In March 2005, Google acquired the web statistics analysis program Urchin, in November. Then it introduced the first version of Google Analytics. Urchin was initially developed in 1998 and gradually revolutionized the way customers came to engage with their new online medium.
Have you ever noticed those utm parameters on some URLs? Quantified Systems and Urchin were the creators. UTM stands for Urchin Tracking Module (UTM) parameters and are widely used to track traffic campaigns.
Classic Google Analytics
The Classic Google Analytics was formed by two Google Analytics versions: Synchronous and Asynchronous.
Google Analytics Synchronous Code (ga.js)
In 2007, Google introduced the ga.js page tag. The urchin.js page tags continued to work, but managers were encouraged to update their existing sites with the new page tag or use it on all new installations.
Benefits were new tracking functionality, such as the ability to track e-commerce transactions in a more readable way and offering more control over tracking services.
Google Analytics Asynchronous Code (ga.js)
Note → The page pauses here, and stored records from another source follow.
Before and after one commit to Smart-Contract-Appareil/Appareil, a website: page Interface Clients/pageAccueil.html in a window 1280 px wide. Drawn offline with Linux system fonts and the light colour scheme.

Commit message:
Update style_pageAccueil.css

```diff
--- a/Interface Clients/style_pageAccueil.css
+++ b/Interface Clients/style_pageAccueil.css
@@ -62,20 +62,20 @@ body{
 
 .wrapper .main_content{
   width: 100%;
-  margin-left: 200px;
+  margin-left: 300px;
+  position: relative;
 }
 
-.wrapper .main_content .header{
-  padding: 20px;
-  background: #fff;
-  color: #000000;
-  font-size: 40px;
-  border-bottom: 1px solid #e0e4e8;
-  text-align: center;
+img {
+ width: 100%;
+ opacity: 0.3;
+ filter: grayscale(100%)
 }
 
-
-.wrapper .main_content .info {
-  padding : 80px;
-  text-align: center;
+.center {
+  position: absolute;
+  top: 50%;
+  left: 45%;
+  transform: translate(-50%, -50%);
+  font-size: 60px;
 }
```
In 2009 Google announced a new Asynchronous Tracking Code snippet that made use of the same ga.js code. The asynchronous implementation allowed webpages to load faster, data collection and accuracy were improved, and errors caused by dependencies were a thing of the past.
Analytics Tag (analytics.js)
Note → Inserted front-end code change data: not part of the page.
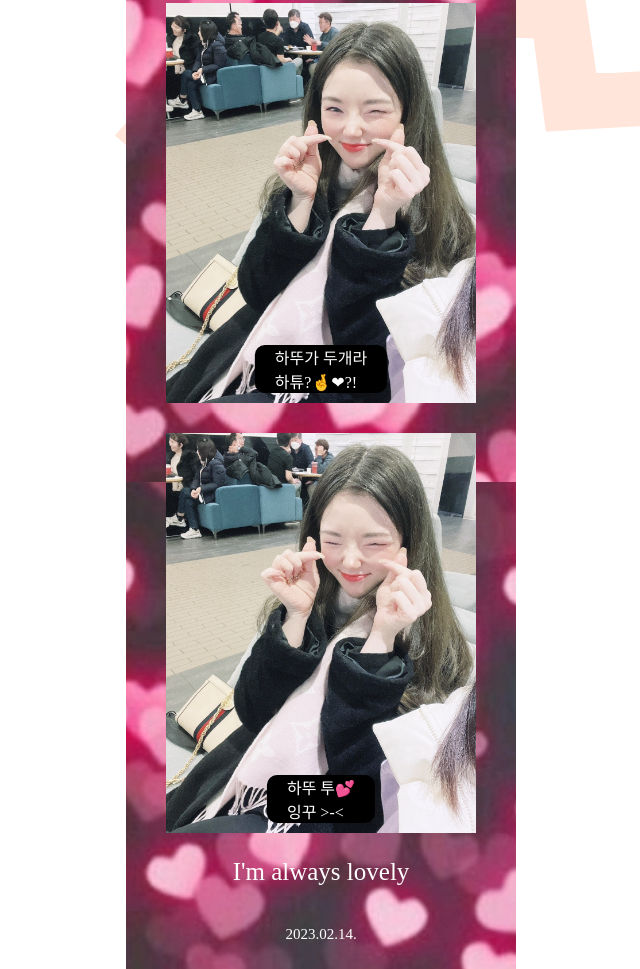
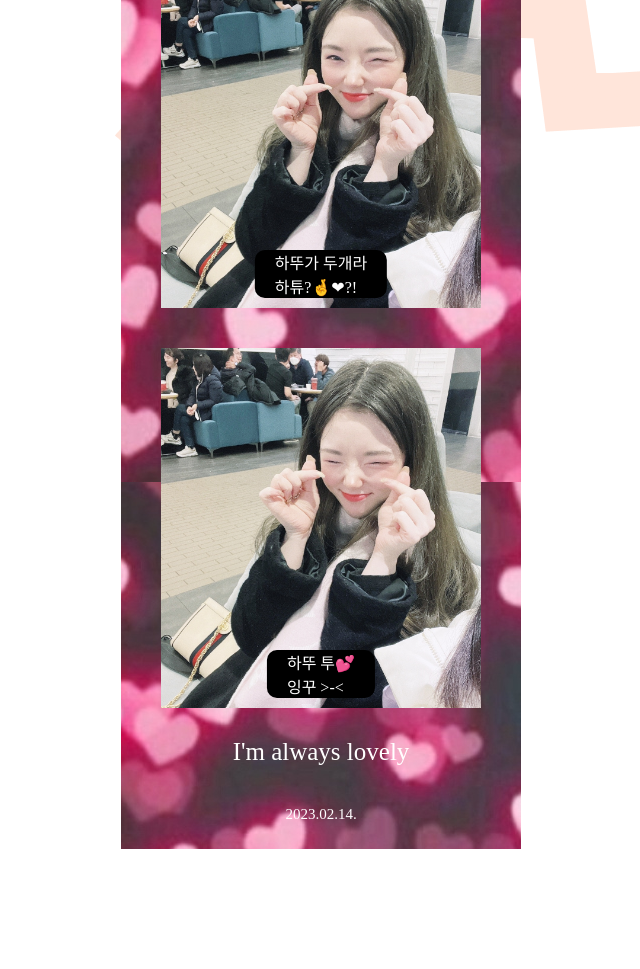
Before and after one commit to Duggy95/suri2, a plain HTML site: page index.html in a window 1280 px wide. Shown: the part 951-1920 px from the top of the page, without its empty margins (319-959 px from the left). After the commit the page ends 1800 px from the top, so only its background shows below. Drawn offline with Linux system fonts and the light colour scheme; a web font is replaced by a local one.

Commit message:
Update index.html

```diff
--- a/index.html
+++ b/index.html
@@ -12,7 +12,7 @@
         src: url("https://cdn.jsdelivr.net/gh/projectnoonnu/noonfonts_2202-2@1.0/LeeSeoyun.woff")
           format("woff");
         font-weight: normal;
-        font-style: normal;
+        font-style:normal;
       }
       /* body태그 자체에 css 요소 부여 */
 body {
@@ -24,20 +24,20 @@ body {
 }
 
 .container{
-    width:390px;
+    width:400px;
     background-image: url(./background.jpg);
-    height:1920px;
+    height:1800px;
 }
 
 .photos{
     margin-top: 30px;
-    margin: -30px 20px;
+    margin: -35px 20px;
 }
 
 .photo-frame{
     background-color: white;
-    margin:30px 20px;
-    height: 400px;
+    margin: 40px 20px;
+    height: 360px;
     background-size: cover;
     position: relative;
 }
@@ -58,7 +58,7 @@ body {
     display: flex;
     flex-direction: column;
     align-items: center;
-    margin: -30px;
+
 }
 .f-title{
     color: white;
```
Universal Analytics offered new tracking codes for websites and tools that gave more in-depth information about user behavior in addition to various back-end improvements. In this version, Google changed the ga.js to the analytics.js tagging framework.
Global Site Tag (gtag.js)
In 2017, Google released the global site tag (gtag.js) code. This new library worked across Google’s site and conversion measurement products, allowing users to use only the gtag.js code to manage different products rather than managing multiple tags.
The gtag.js framework sends data to Google Analytics, Google Ads (formerly Google Adwords), and other Google services in a unified and standardized way. Before the global site tag, Google Analytics and Google Ads used different tagging frameworks.
While Google recommended upgrading to the gtag.js, the previous analytics.js could still be used.
Google Analytics 4 (GA4)
October 2020 Google introduced the next generation of Google Analytics, Google Analytics 4 (GA4).
While clients previously needed two platforms (GA and Firebase) to analyze both app and web, GA4 aims to unify the reporting between app and web instances.
GA4 also emphasizes an event-based tracking approach. That too with the advent of machine learning and Artificial Intelligence to predict the user behavior across the site and app.
Let us see the features improvement by the major 4 versions,
Urchin 2005 included:
Unique visitor tracking
Visitor segment reporting
Marketing campaign result reporting
Classic Google Analytics included additional tracking capabilities including:
Universal Analytics 2014 brought with it:
Custom dimensions and metrics
Google Analytics 4 2020, bringing with it the following features:
Automatic and Web + App tracking.
This gives an overall picture of GA evolution. I suggest interested people
Google Tag Manager,
Google Tag Manager is a free tool that allows you to manage and deploy marketing tags (snippets of code or tracking pixels) on your website (or mobile app) without having to modify the code directly.
How GTM works.
Information from one data source (your website) is shared with another data source (Analytics) through Google Tag Manager.
GTM becomes very handy when you have lots of tags to manage because all of the code is stored in one place.
As same as for GA I recommend getting a glimpse of GTM at Analytics Academy from Google.
For detailed learning get into CXL academy.
Personally, I suggest another source called Analytics Mania.
Finally, here are some key takeaways:
Never go into Google Analytics without a specific question in mind.
A proper analytics setup will provide you with the information you need to find a specific answer more easily. GTM is the key in achieving this.
Don’t track everything. Focus on a few important metrics or behaviors, and then iterate from there.
Finally test, test, test.
Thanks for reading, in the next article, let’s take a deep link into attribution models and their importance.